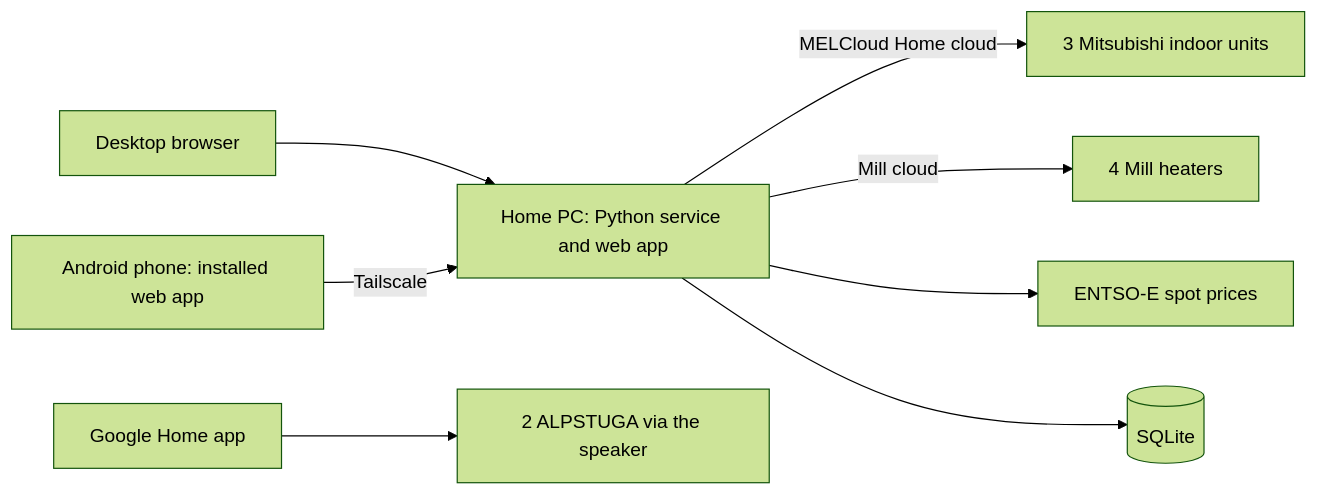
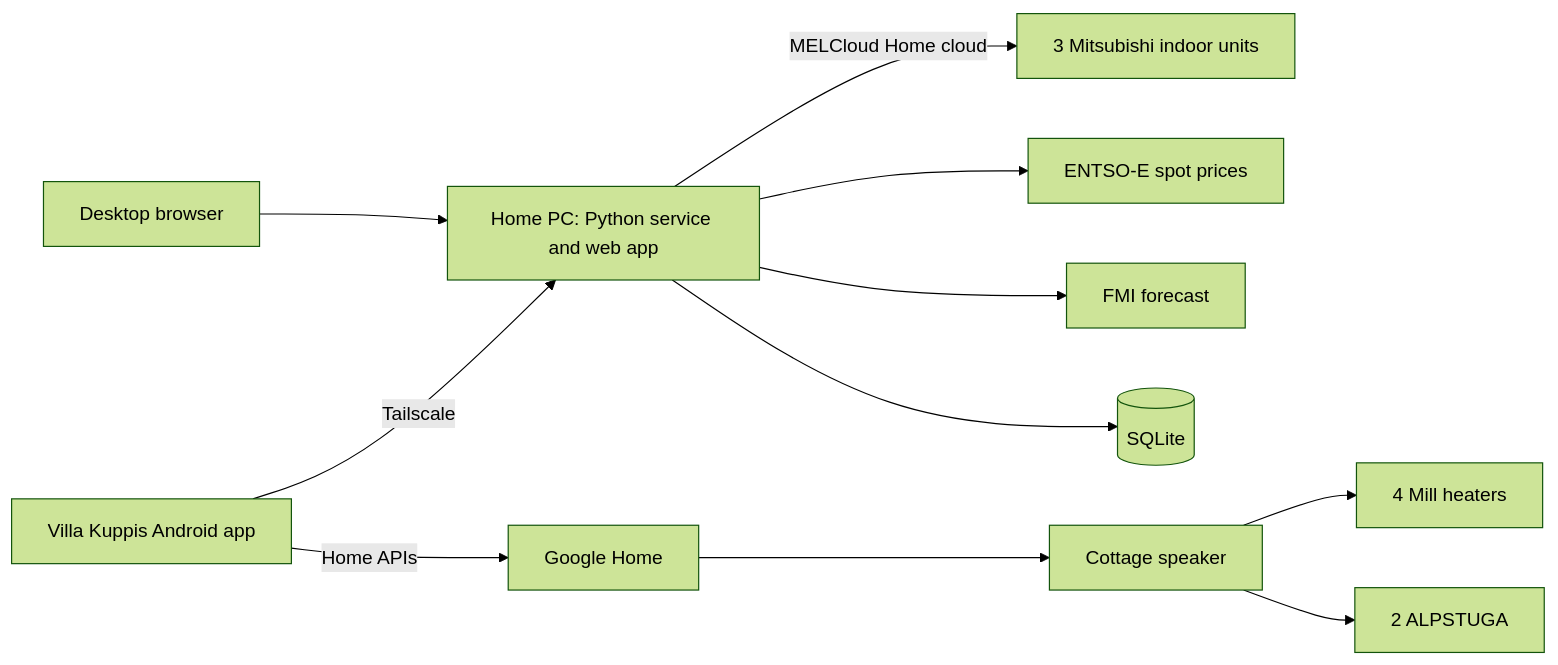
Before and after one commit to Vkuparin/villa-kuppis: the diagram in docs/architecture.md, drawn with Mermaid (forest theme). The commit also changed other lines of this file and 3 other files, not shown here.

First line of the commit message:
WIP plan revision 4: Matter via Google, Android app, optimizer

````diff
--- a/docs/architecture.md
+++ b/docs/architecture.md
@@ -14,10 +15,13 @@
 ```mermaid
 flowchart LR
   Desktop[Desktop browser] --> PC[Home PC: Python service and web app]
-  Phone[Android phone: installed web app] -->|Tailscale| PC
+  Phone[Villa Kuppis Android app] -->|Tailscale| PC
   PC -->|MELCloud Home cloud| Pumps[3 Mitsubishi indoor units]
-  PC -->|Mill cloud| Mill[4 Mill heaters]
   PC --> Prices[ENTSO-E spot prices]
+  PC --> Weather[FMI forecast]
   PC --> DB[(SQLite)]
-  Google[Google Home app] --> Sensors[2 ALPSTUGA via the speaker]
+  Phone -->|Home APIs| Google[Google Home]
+  Google --> Hub[Cottage speaker]
+  Hub --> Mill[4 Mill heaters]
+  Hub --> Sensors[2 ALPSTUGA]
 ```
````
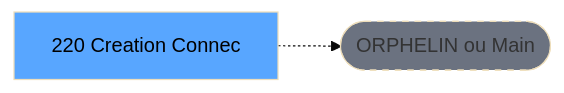
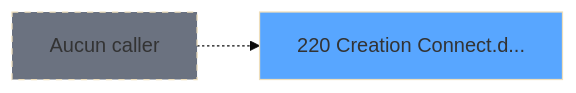
The second of 3 diagrams in .openspec/specs/ADH-IDE-220.md (thonyAGP/magic-migration), drawn with Mermaid (base theme) before and after one commit. The commit also changed other lines of this file and 493 other files, not shown here.

````diff
--- a/.openspec/specs/ADH-IDE-220.md
+++ b/.openspec/specs/ADH-IDE-220.md
@@ -121,8 +112,8 @@
 ```mermaid
 graph LR
-    T[220 Creation Connec]
-    ORPHAN([ORPHELIN ou Main])
-    T -.-> ORPHAN
-    style T fill:#58a6ff,color:#000
-    style ORPHAN fill:#6b7280,stroke-dasharray: 5 5
+    T220[220 Creation Connect.d...]
+    style T220 fill:#58a6ff
+    NONE[Aucun caller]
+    NONE -.-> T220
+    style NONE fill:#6b7280,stroke-dasharray: 5 5
 ```
````
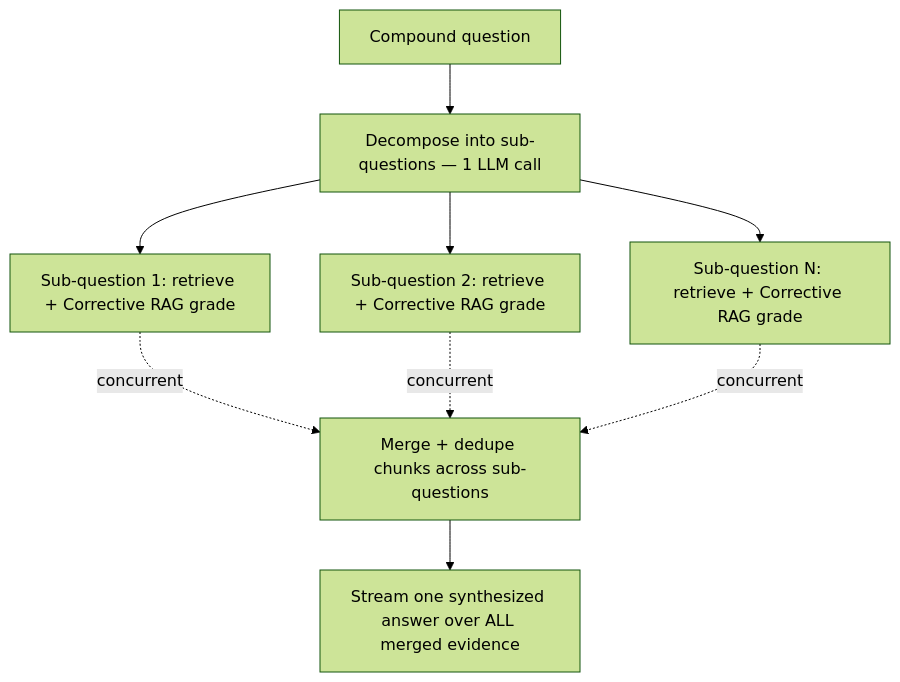
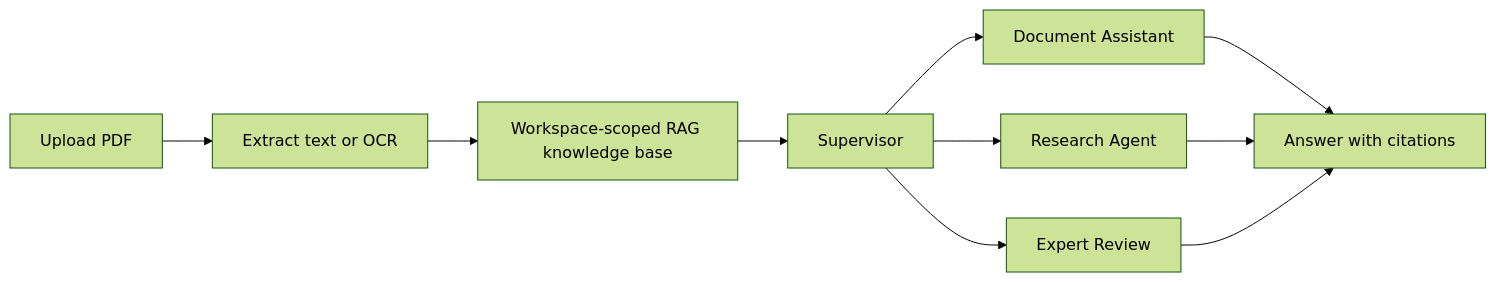
Before and after one commit to Stelios-developer/nomikos-synergaths: the first of 2 diagrams in README.md, drawn with Mermaid (forest theme). The commit also changed other lines of this file and 252 other files, not shown here.

````diff
--- a/README.md
+++ b/README.md
@@ -426,11 +15,12 @@
 ```mermaid
-flowchart TD
-    Q[Compound question] --> D[Decompose into sub-questions — 1 LLM call]
-    D --> S1[Sub-question 1: retrieve + Corrective RAG grade]
-    D --> S2[Sub-question 2: retrieve + Corrective RAG grade]
-    D --> S3[Sub-question N: retrieve + Corrective RAG grade]
-    S1 -.->|concurrent| M[Merge + dedupe chunks across sub-questions]
-    S2 -.->|concurrent| M
-    S3 -.->|concurrent| M
-    M --> A[Stream one synthesized answer over ALL merged evidence]
+flowchart LR
+  A[Upload PDF] --> B[Extract text or OCR]
+  B --> C[Workspace-scoped RAG knowledge base]
+  C --> D[Supervisor]
+  D --> E[Document Assistant]
+  D --> F[Research Agent]
+  D --> G[Expert Review]
+  E --> H[Answer with citations]
+  F --> H
+  G --> H
 ```
````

-=-=-=-=-

YOUR OBJECTIVE: Could you restate every record above word for word, leaving the pictures out?

WRITTEN SOLUTION:
Before and after one commit to Vkuparin/villa-kuppis: the diagram in docs/architecture.md, drawn with Mermaid (forest theme). The commit also changed other lines of this file and 3 other files, not shown here.

First line of the commit message:
WIP plan revision 4: Matter via Google, Android app, optimizer

````diff
--- a/docs/architecture.md
+++ b/docs/architecture.md
@@ -14,10 +15,13 @@
 ```mermaid
 flowchart LR
   Desktop[Desktop browser] --> PC[Home PC: Python service and web app]
-  Phone[Android phone: installed web app] -->|Tailscale| PC
+  Phone[Villa Kuppis Android app] -->|Tailscale| PC
   PC -->|MELCloud Home cloud| Pumps[3 Mitsubishi indoor units]
-  PC -->|Mill cloud| Mill[4 Mill heaters]
   PC --> Prices[ENTSO-E spot prices]
+  PC --> Weather[FMI forecast]
   PC --> DB[(SQLite)]
-  Google[Google Home app] --> Sensors[2 ALPSTUGA via the speaker]
+  Phone -->|Home APIs| Google[Google Home]
+  Google --> Hub[Cottage speaker]
+  Hub --> Mill[4 Mill heaters]
+  Hub --> Sensors[2 ALPSTUGA]
 ```
````
The second of 3 diagrams in .openspec/specs/ADH-IDE-220.md (thonyAGP/magic-migration), drawn with Mermaid (base theme) before and after one commit. The commit also changed other lines of this file and 493 other files, not shown here.

````diff
--- a/.openspec/specs/ADH-IDE-220.md
+++ b/.openspec/specs/ADH-IDE-220.md
@@ -121,8 +112,8 @@
 ```mermaid
 graph LR
-    T[220 Creation Connec]
-    ORPHAN([ORPHELIN ou Main])
-    T -.-> ORPHAN
-    style T fill:#58a6ff,color:#000
-    style ORPHAN fill:#6b7280,stroke-dasharray: 5 5
+    T220[220 Creation Connect.d...]
+    style T220 fill:#58a6ff
+    NONE[Aucun caller]
+    NONE -.-> T220
+    style NONE fill:#6b7280,stroke-dasharray: 5 5
 ```
````
Before and after one commit to Stelios-developer/nomikos-synergaths: the first of 2 diagrams in README.md, drawn with Mermaid (forest theme). The commit also changed other lines of this file and 252 other files, not shown here.

````diff
--- a/README.md
+++ b/README.md
@@ -426,11 +15,12 @@
 ```mermaid
-flowchart TD
-    Q[Compound question] --> D[Decompose into sub-questions — 1 LLM call]
-    D --> S1[Sub-question 1: retrieve + Corrective RAG grade]
-    D --> S2[Sub-question 2: retrieve + Corrective RAG grade]
-    D --> S3[Sub-question N: retrieve + Corrective RAG grade]
-    S1 -.->|concurrent| M[Merge + dedupe chunks across sub-questions]
-    S2 -.->|concurrent| M
-    S3 -.->|concurrent| M
-    M --> A[Stream one synthesized answer over ALL merged evidence]
+flowchart LR
+  A[Upload PDF] --> B[Extract text or OCR]
+  B --> C[Workspace-scoped RAG knowledge base]
+  C --> D[Supervisor]
+  D --> E[Document Assistant]
+  D --> F[Research Agent]
+  D --> G[Expert Review]
+  E --> H[Answer with citations]
+  F --> H
+  G --> H
 ```
````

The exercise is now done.